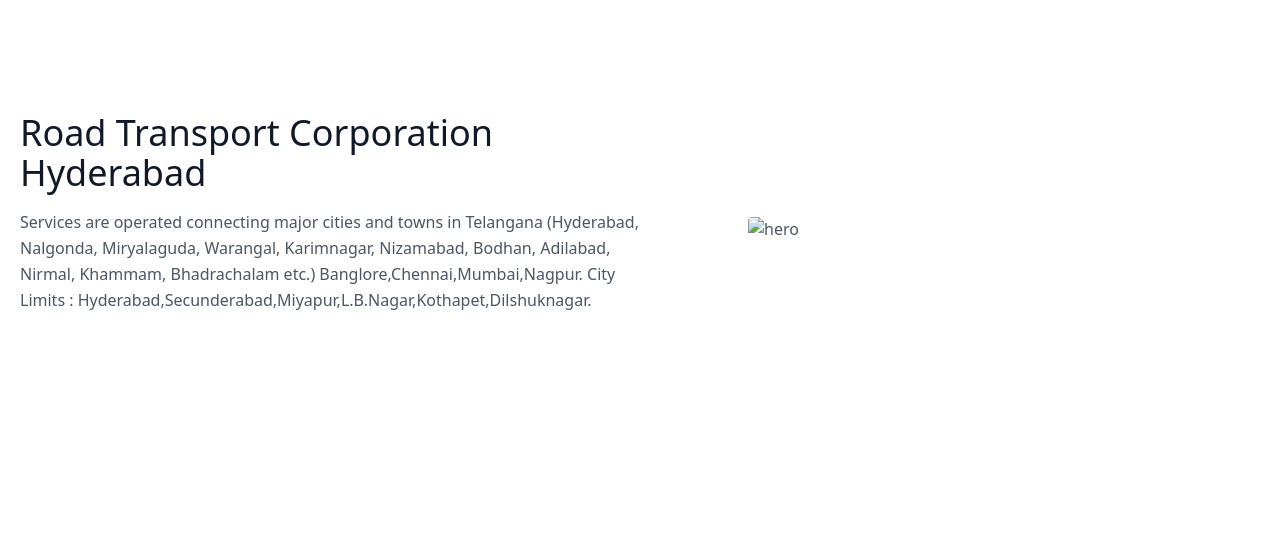
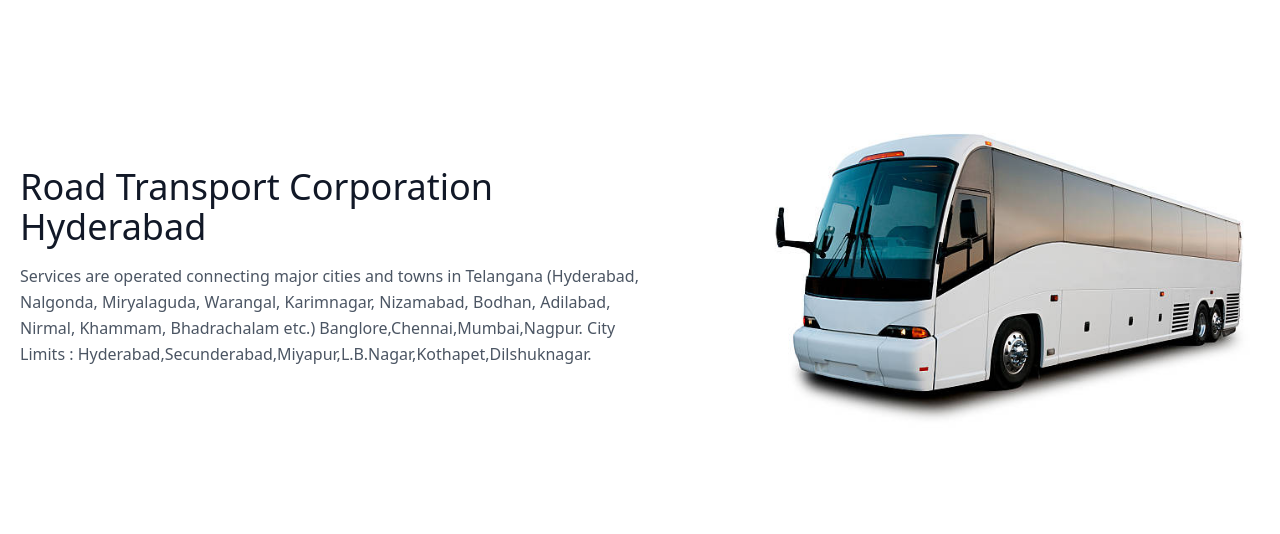
Before and after one commit to Phani5611/Bus-Ticket-Reservation-Final, a plain HTML site: page index.html in a window 1280 px wide. Shown: the part 63-597 px from the top of the page. Drawn offline with nearby package versions, Linux system fonts and the light colour scheme.

Commit message:
index.html

```diff
--- a/index.html
+++ b/index.html
@@ -49,7 +49,7 @@
             </div>
           </div>
           <div class="lg:max-w-lg lg:w-full md:w-1/2 w-5/6 ">
-            <img class="object-cover object-center rounded" alt="hero" src="BusImage.jpg">
+            <img class="object-cover object-center rounded" alt="hero" src="Assests/BusImage.jpg">
           </div>
         </div>
       </section>
```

__Exercise details__:
State the number of lines in the preceding entries that include the word "class". Provide nothing else.

__Reply to the task__:
3